18-Year Old Erik Finman Details How Bitcoin Made Him a Millionaire

Eighteen-Year-Old Entrepreneur Makes His First Million Investing in BTC

At age twelve Erik Finman put the $1000 his grandmother gave him in bitcoin, in May of 2011. By the end of 2013 Finman’s wealth in BTC grew to be worth $100,000 and the young high school student left his high school to create his own company. The company Finman created was called Botangle, a peer-to-peer tutoring service that offers video chat. In 2015 the young entrepreneur found a buyer who was interested in purchasing his company for either $100,000 or 300 BTC.

“The investor offered either $100,000 or 300 bitcoin, which had dropped in value at that time to a little more than $200 a coin,” explains Finman’s AMA. “I took the lower cash value bitcoin deal because I believed it was the next big thing and an official buyout would’ve been very difficult for someone under eighteen and it was good tax planning to use Bitcoin.”

The Proud Owner of 403 Bitcoins

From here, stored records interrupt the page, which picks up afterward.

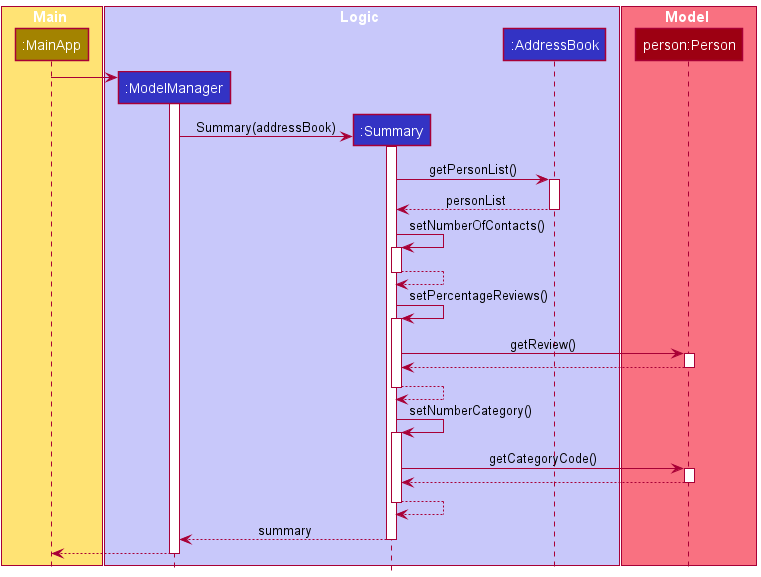
The PlantUML diagram docs/images/SummarySequenceDiagram.png in nus-cs2103-AY2122S1/tp, before a commit.
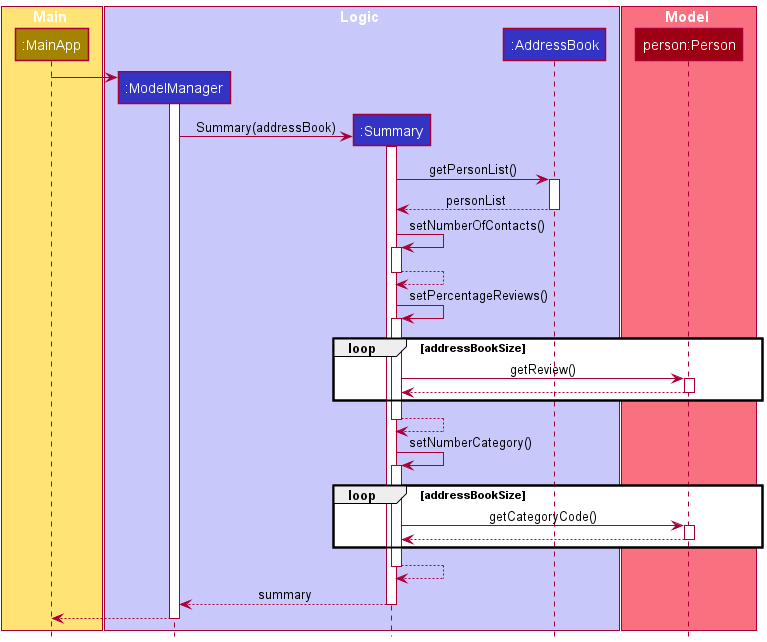
The same diagram one commit later.

Commit message:
Update Sequence diagram

What changed in the source:
```diff
@@ -45,23 +45,26 @@
 Summary -> Summary : setPercentageReviews()
 activate Summary
 
+loop addressBookSize
 Summary -> Person : getReview()
 activate Person
 
 Person --> Summary
 deactivate Person
-
+end
 Summary --> Summary
 deactivate Summary
 
 Summary -> Summary : setNumberCategory()
 activate Summary
 
+loop addressBookSize
 Summary -> Person : getCategoryCode()
 activate Person
 
 Person --> Summary
 deactivate Person
+end
 
 Summary --> Summary
 deactivate Summary
@@ -73,8 +76,4 @@
 MainApp <-- ModelManager
 deactivate ModelManager
 
-
-
-
-
 @enduml
```
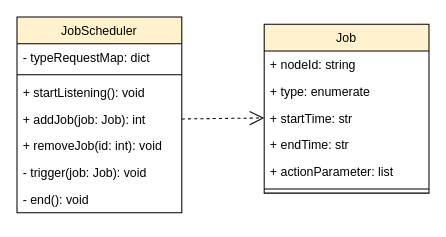
Earlier version of the draw.io diagram page "类图_任务调度模块" (9 of 12) of 仿真功能模块UML类图.drawio (Icarus1994/neutron_conf). Source tidied: cells renumbered, new cells numbered last; positions are measured from the earlier drawing's top-left corner, leaving out a move shared by most shapes. Both pictures are drawn from the tidied source at 103%, with x=0, y=0 at pixel (16, 16).
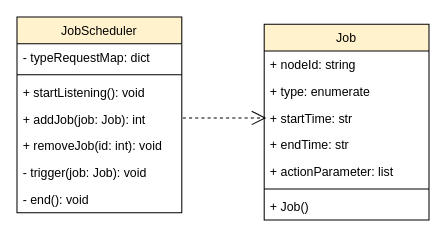
The same page after the edit.

Change to the diagram source:
```diff
@@
 <mxGraphModel>
   <root>
     <mxCell id="0" />
     <mxCell id="1" parent="0" />
     <mxCell id="2" value="JobScheduler" style="swimlane;fontStyle=0;align=center;verticalAlign=top;horizontal=1;startSize=26;fillColor=#fff2cc;strokeColor=#000000;" parent="1" vertex="1">
       <mxGeometry width="160" height="190" as="geometry" />
     </mxCell>
     <mxCell id="3" value="- typeRequestMap: dict" style="text;strokeColor=none;fillColor=none;align=left;verticalAlign=top;spacingLeft=4;spacingRight=4;overflow=hidden;" parent="2" vertex="1">
       <mxGeometry y="26" width="160" height="26" as="geometry" />
     </mxCell>
     <mxCell id="4" style="line;strokeWidth=1;fillColor=none;align=left;verticalAlign=middle;spacingTop=-1;spacingLeft=3;spacingRight=3;labelPosition=right;" parent="2" vertex="1">
       <mxGeometry y="52" width="160" height="8" as="geometry" />
     </mxCell>
     <mxCell id="5" value="+ startListening(): void" style="text;strokeColor=none;fillColor=none;align=left;verticalAlign=top;spacingLeft=4;spacingRight=4;overflow=hidden;" parent="2" vertex="1">
       <mxGeometry y="60" width="160" height="26" as="geometry" />
     </mxCell>
     <mxCell id="6" value="+ addJob(job: Job): int" style="text;strokeColor=none;fillColor=none;align=left;verticalAlign=top;spacingLeft=4;spacingRight=4;overflow=hidden;points=[[0,0.5],[1,0.5]];portConstraint=eastwest;" parent="2" vertex="1">
       <mxGeometry y="86" width="160" height="26" as="geometry" />
     </mxCell>
     <mxCell id="7" value="+ removeJob(id: int): void" style="text;strokeColor=none;fillColor=none;align=left;verticalAlign=top;spacingLeft=4;spacingRight=4;overflow=hidden;" parent="2" vertex="1">
       <mxGeometry y="112" width="160" height="26" as="geometry" />
     </mxCell>
     <mxCell id="8" value="- trigger(job: Job): void" style="text;strokeColor=none;fillColor=none;align=left;verticalAlign=top;spacingLeft=4;spacingRight=4;overflow=hidden;" parent="2" vertex="1">
       <mxGeometry y="138" width="160" height="26" as="geometry" />
     </mxCell>
     <mxCell id="9" value="- end(): void" style="text;strokeColor=none;fillColor=none;align=left;verticalAlign=top;spacingLeft=4;spacingRight=4;overflow=hidden;" parent="2" vertex="1">
       <mxGeometry y="164" width="160" height="26" as="geometry" />
     </mxCell>
-    <mxCell id="10" style="endArrow=open;endSize=12;dashed=1;html=1;exitX=1;exitY=0.5;exitDx=0;exitDy=0;entryX=0;entryY=0.5;entryDx=0;entryDy=0;" parent="1" edge="1" source="6" target="14">
-      <mxGeometry relative="1" as="geometry" />
-    </mxCell>
     <mxCell id="11" value="Job" style="swimlane;fontStyle=0;align=center;verticalAlign=top;horizontal=1;startSize=26;fillColor=#fff2cc;strokeColor=#000000;" parent="1" vertex="1">
-      <mxGeometry x="240" y="7" width="160" height="164" as="geometry" />
+      <mxGeometry x="240" y="7" width="160" height="190" as="geometry" />
     </mxCell>
     <mxCell id="12" value="+ nodeId: string" style="text;strokeColor=none;fillColor=none;align=left;verticalAlign=top;spacingLeft=4;spacingRight=4;overflow=hidden;" parent="11" vertex="1">
       <mxGeometry y="26" width="160" height="26" as="geometry" />
     </mxCell>
     <mxCell id="13" value="+ type: enumerate" style="text;strokeColor=none;fillColor=none;align=left;verticalAlign=top;spacingLeft=4;spacingRight=4;overflow=hidden;" parent="11" vertex="1">
       <mxGeometry y="52" width="160" height="26" as="geometry" />
     </mxCell>
     <mxCell id="14" value="+ startTime: str" style="text;strokeColor=none;fillColor=none;align=left;verticalAlign=top;spacingLeft=4;spacingRight=4;overflow=hidden;points=[[0,0.5],[1,0.5]];portConstraint=eastwest;" parent="11" vertex="1">
       <mxGeometry y="78" width="160" height="26" as="geometry" />
     </mxCell>
     <mxCell id="15" value="+ endTime: str" style="text;strokeColor=none;fillColor=none;align=left;verticalAlign=top;spacingLeft=4;spacingRight=4;overflow=hidden;" parent="11" vertex="1">
       <mxGeometry y="104" width="160" height="26" as="geometry" />
     </mxCell>
     <mxCell id="16" value="+ actionParameter: list" style="text;strokeColor=none;fillColor=none;align=left;verticalAlign=top;spacingLeft=4;spacingRight=4;overflow=hidden;" parent="11" vertex="1">
       <mxGeometry y="130" width="160" height="26" as="geometry" />
     </mxCell>
     <mxCell id="17" style="line;strokeWidth=1;fillColor=none;align=left;verticalAlign=middle;spacingTop=-1;spacingLeft=3;spacingRight=3;labelPosition=right;" parent="11" vertex="1">
       <mxGeometry y="156" width="160" height="8" as="geometry" />
     </mxCell>
+    <mxCell id="18" value="+ Job()" style="text;strokeColor=none;fillColor=none;align=left;verticalAlign=top;spacingLeft=4;spacingRight=4;overflow=hidden;" parent="11" vertex="1">
+      <mxGeometry y="164" width="160" height="26" as="geometry" />
+    </mxCell>
+    <mxCell id="19" style="endArrow=open;endSize=12;dashed=1;html=1;" parent="1" edge="1">
+      <mxGeometry relative="1" as="geometry">
+        <mxPoint x="161" y="98" as="sourcePoint" />
+        <mxPoint x="242" y="98" as="targetPoint" />
+      </mxGeometry>
+    </mxCell>
   </root>
 </mxGraphModel>
```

Even after his parents let him leave high school (Finman was later homeschooled) to pursue his career in 2015 they told him he didn’t have to attend college if he made his first million by the time he turned eighteen. Through day trading Finman accumulated more bitcoins from the original 300 BTC sale and used some of the funds to create his own virtual reality headset company. In 2017 Finman became a millionaire at eighteen with his BTC holdings and his parents once again let him skip going to school.

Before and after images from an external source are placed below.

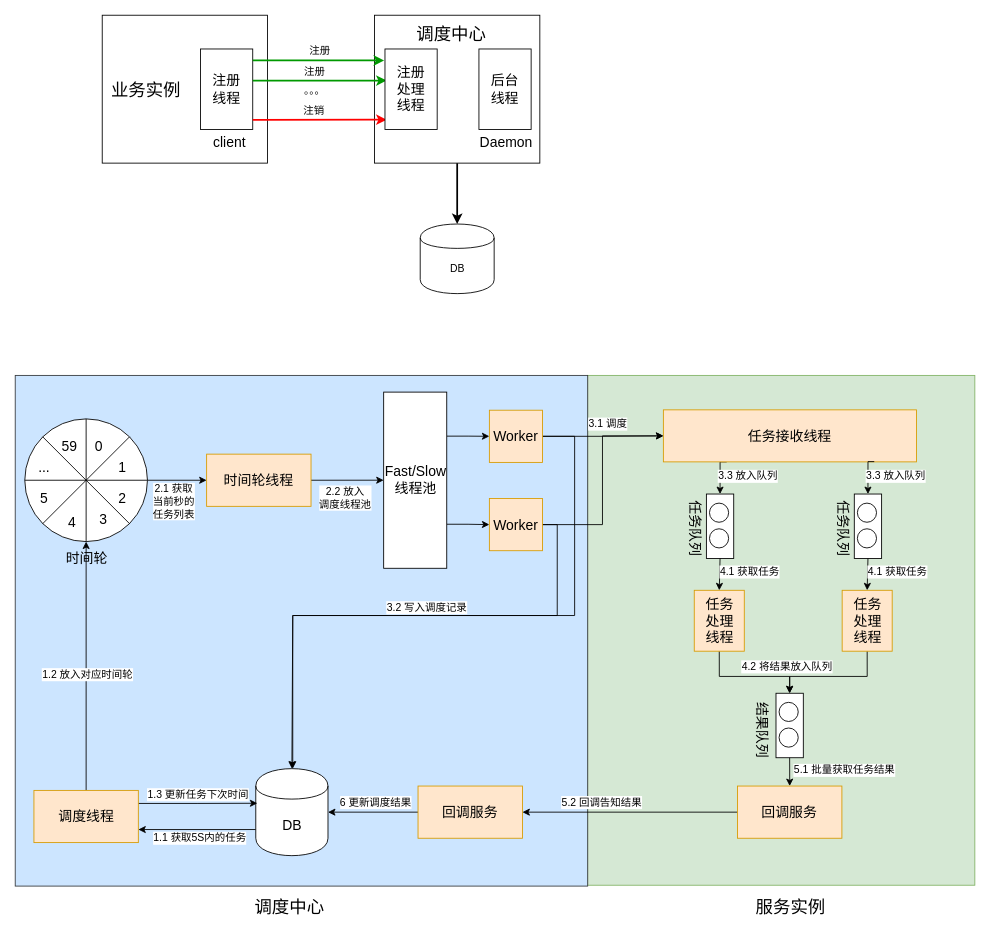
waterystone/draw_io keeps this draw.io diagram as zz/zzschedule/zzschedule.drawio. Above is the earlier version. Source tidied: cells renumbered, new cells numbered last; positions are measured from the earlier drawing's top-left corner, leaving out a move shared by most shapes. Both pictures are drawn from the tidied source at 87%, with x=0, y=0 at pixel (15, 15).
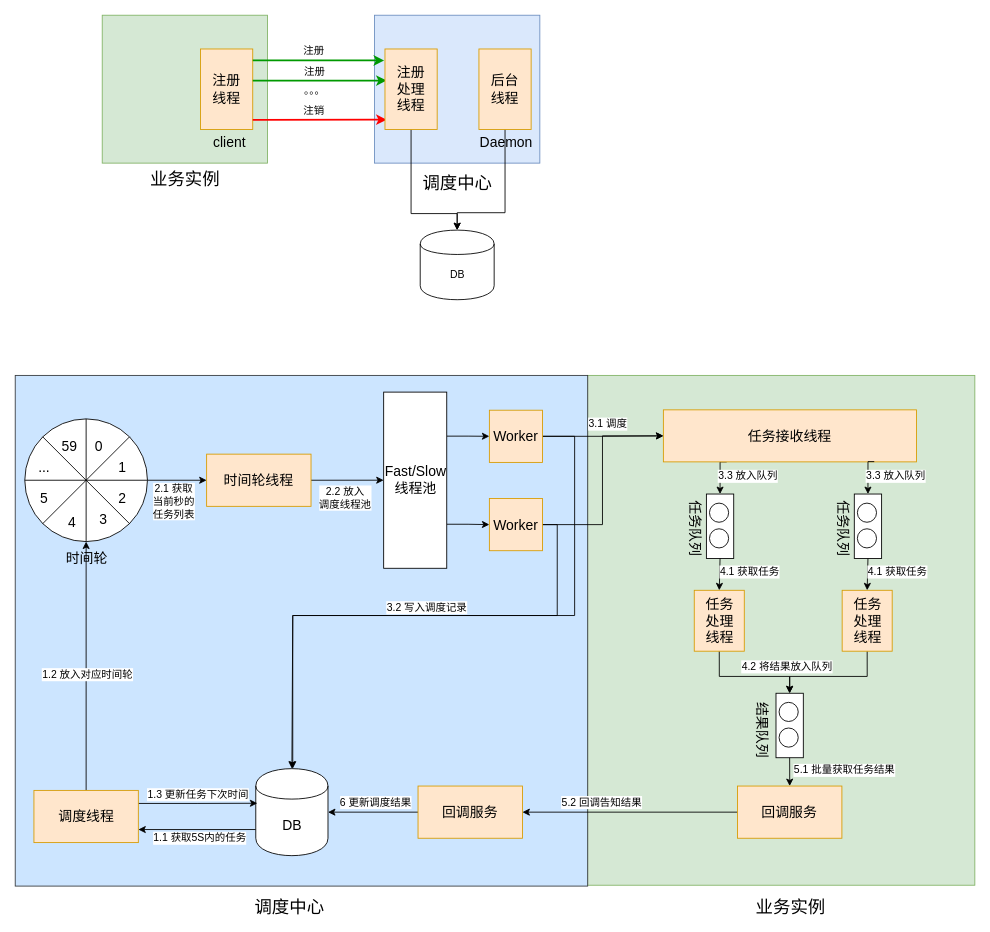
The same diagram, later.

Unchanged cells that the change refers to:
```xml
<mxCell id="9" style="endArrow=classic;html=1;strokeColor=#009900;strokeWidth=2;" parent="1" edge="1">
  <mxGeometry relative="1" as="geometry">
    <mxPoint x="273" y="52" as="sourcePoint" />
    <mxPoint x="424" y="52" as="targetPoint" />
  </mxGeometry>
</mxCell>
```

What changed in the source:
```diff
@@
-    <mxCell id="4" style="rounded=0;whiteSpace=wrap;html=1;" parent="1" vertex="1">
+    <mxCell id="4" style="rounded=0;whiteSpace=wrap;html=1;fillColor=#d5e8d4;strokeColor=#82b366;" parent="1" vertex="1">
       <mxGeometry x="100" width="190" height="170" as="geometry" />
     </mxCell>
-    <mxCell id="5" value="&lt;font style=&quot;font-size: 16px&quot;&gt;注册&lt;br&gt;线程&lt;/font&gt;" style="rounded=0;whiteSpace=wrap;html=1;" parent="1" vertex="1">
+    <mxCell id="5" value="&lt;font style=&quot;font-size: 16px&quot;&gt;注册&lt;br&gt;线程&lt;/font&gt;" style="rounded=0;whiteSpace=wrap;html=1;fillColor=#ffe6cc;strokeColor=#d79b00;" parent="1" vertex="1">
       <mxGeometry x="213" y="38.8" width="60" height="92.5" as="geometry" />
     </mxCell>
     <mxCell id="6" value="&lt;font style=&quot;font-size: 20px&quot;&gt;业务实例&lt;/font&gt;" style="text;html=1;align=center;verticalAlign=middle;" parent="1" vertex="1">
-      <mxGeometry x="100" y="75" width="100" height="20" as="geometry" />
+      <mxGeometry x="145" y="178" width="100" height="20" as="geometry" />
     </mxCell>
-    <mxCell id="7" style="edgeStyle=orthogonalEdgeStyle;rounded=0;jettySize=auto;html=1;exitX=0.5;exitY=1;exitDx=0;exitDy=0;entryX=0.5;entryY=0;entryDx=0;entryDy=0;strokeColor=#000000;strokeWidth=2;" parent="1" edge="1" source="8" target="16">
-      <mxGeometry relative="1" as="geometry" />
-    </mxCell>
-    <mxCell id="8" style="rounded=0;whiteSpace=wrap;html=1;" parent="1" vertex="1">
+    <mxCell id="8" style="rounded=0;whiteSpace=wrap;html=1;fillColor=#dae8fc;strokeColor=#6c8ebf;" parent="1" vertex="1">
       <mxGeometry x="413" width="190" height="170" as="geometry" />
     </mxCell>
@@
     <mxCell id="10" value="注册" style="text;html=1;align=center;verticalAlign=middle;labelBackgroundColor=#ffffff;" parent="9" vertex="1">
       <mxGeometry x="-0.14" y="4" relative="1" as="geometry">
-        <mxPoint x="11" y="-7.4" as="offset" />
+        <mxPoint x="4" y="-7.4" as="offset" />
       </mxGeometry>
     </mxCell>
@@
     <mxCell id="16" value="DB" style="shape=cylinder;whiteSpace=wrap;html=1;boundedLbl=1;backgroundOutline=1;" parent="1" vertex="1">
-      <mxGeometry x="465.5" y="240" width="85" height="80" as="geometry" />
+      <mxGeometry x="465.5" y="247" width="85" height="80" as="geometry" />
     </mxCell>
+    <mxCell id="97" style="edgeStyle=orthogonalEdgeStyle;rounded=0;jettySize=auto;html=1;exitX=0.5;exitY=1;exitDx=0;exitDy=0;strokeColor=#000000;strokeWidth=1;" parent="1" edge="1" source="17" target="16">
+      <mxGeometry relative="1" as="geometry">
+        <Array as="points">
+          <mxPoint x="563" y="227" />
+          <mxPoint x="508" y="227" />
+        </Array>
+      </mxGeometry>
+    </mxCell>
-    <mxCell id="17" value="&lt;font style=&quot;font-size: 16px&quot;&gt;后台&lt;br&gt;线程&lt;br&gt;&lt;/font&gt;" style="rounded=0;whiteSpace=wrap;html=1;" parent="1" vertex="1">
+    <mxCell id="17" value="&lt;font style=&quot;font-size: 16px&quot;&gt;后台&lt;br&gt;线程&lt;br&gt;&lt;/font&gt;" style="rounded=0;whiteSpace=wrap;html=1;fillColor=#ffe6cc;strokeColor=#d79b00;" parent="1" vertex="1">
       <mxGeometry x="533" y="38.8" width="60" height="92.5" as="geometry" />
     </mxCell>
     <mxCell id="18" value="&lt;font style=&quot;font-size: 20px&quot;&gt;调度中心&lt;/font&gt;" style="text;html=1;align=center;verticalAlign=middle;" parent="1" vertex="1">
-      <mxGeometry x="450.5" y="11" width="100" height="20" as="geometry" />
+      <mxGeometry x="458" y="182" width="100" height="20" as="geometry" />
     </mxCell>
@@
+    <mxCell id="98" style="edgeStyle=orthogonalEdgeStyle;rounded=0;jettySize=auto;html=1;exitX=0.5;exitY=1;exitDx=0;exitDy=0;strokeColor=#000000;strokeWidth=1;" parent="1" edge="1" source="20" target="16">
+      <mxGeometry relative="1" as="geometry">
+        <Array as="points">
+          <mxPoint x="455" y="228" />
+          <mxPoint x="508" y="228" />
+        </Array>
+      </mxGeometry>
+    </mxCell>
-    <mxCell id="20" value="&lt;font style=&quot;font-size: 16px&quot;&gt;注册&lt;br&gt;处理&lt;br&gt;线程&lt;br&gt;&lt;/font&gt;" style="rounded=0;whiteSpace=wrap;html=1;" parent="1" vertex="1">
+    <mxCell id="20" value="&lt;font style=&quot;font-size: 16px&quot;&gt;注册&lt;br&gt;处理&lt;br&gt;线程&lt;br&gt;&lt;/font&gt;" style="rounded=0;whiteSpace=wrap;html=1;fillColor=#ffe6cc;strokeColor=#d79b00;" parent="1" vertex="1">
       <mxGeometry x="425" y="38.8" width="60" height="92.5" as="geometry" />
     </mxCell>
@@
-    <mxCell id="96" value="&lt;font style=&quot;font-size: 20px&quot;&gt;服务实例&lt;/font&gt;" style="text;html=1;align=center;verticalAlign=middle;" parent="1" vertex="1">
-      <mxGeometry x="840.5" y="1014" width="100" height="20" as="geometry" />
+    <mxCell id="96" value="&lt;font style=&quot;font-size: 20px&quot;&gt;业务实例&lt;/font&gt;" style="text;html=1;align=center;verticalAlign=middle;" parent="1" vertex="1">
+      <mxGeometry x="845.5" y="1014" width="90" height="20" as="geometry" />
     </mxCell>
```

“I can say today that I own 403 bitcoins which are currently valued at $1,092,678.08 with the price per Bitcoin being at $2,711.36 plus some other money invested in other things,” Finman details.

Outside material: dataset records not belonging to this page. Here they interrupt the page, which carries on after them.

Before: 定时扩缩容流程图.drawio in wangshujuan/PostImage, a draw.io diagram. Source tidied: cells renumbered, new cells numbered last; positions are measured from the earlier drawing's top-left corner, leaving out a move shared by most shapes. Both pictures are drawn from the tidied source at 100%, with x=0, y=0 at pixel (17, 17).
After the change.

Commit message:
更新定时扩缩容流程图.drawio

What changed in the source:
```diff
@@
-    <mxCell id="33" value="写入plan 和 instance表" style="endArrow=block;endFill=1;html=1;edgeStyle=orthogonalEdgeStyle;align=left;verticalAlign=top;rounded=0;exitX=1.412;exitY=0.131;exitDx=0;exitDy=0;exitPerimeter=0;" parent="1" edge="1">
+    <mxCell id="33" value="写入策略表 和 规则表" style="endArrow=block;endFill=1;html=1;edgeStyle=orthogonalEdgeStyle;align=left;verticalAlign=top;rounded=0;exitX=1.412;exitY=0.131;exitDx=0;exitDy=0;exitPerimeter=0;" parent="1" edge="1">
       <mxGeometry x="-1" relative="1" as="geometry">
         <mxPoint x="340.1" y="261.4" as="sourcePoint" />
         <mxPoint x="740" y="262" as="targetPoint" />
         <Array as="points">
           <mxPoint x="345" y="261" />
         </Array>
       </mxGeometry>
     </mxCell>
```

Finman’s first investment in bitcoin at age twelve got him featured in many articles from publications like Mashable. The self-made millionaire says this time around the news outlet CNBC put him through “rigorous proof verification and fact checking” to verify his latest story. During the AMA many people considered Finman lucky, while others said he made some really good investment choices.

After CNBC had run the story on Finman, he told the public he kept his bitcoins “super secure,” and “spread out across multiple wallets and multiple machines,” he explains. Finman details that going public with his most recent story has made him “paranoid,” and was scared the media attention would make him a target.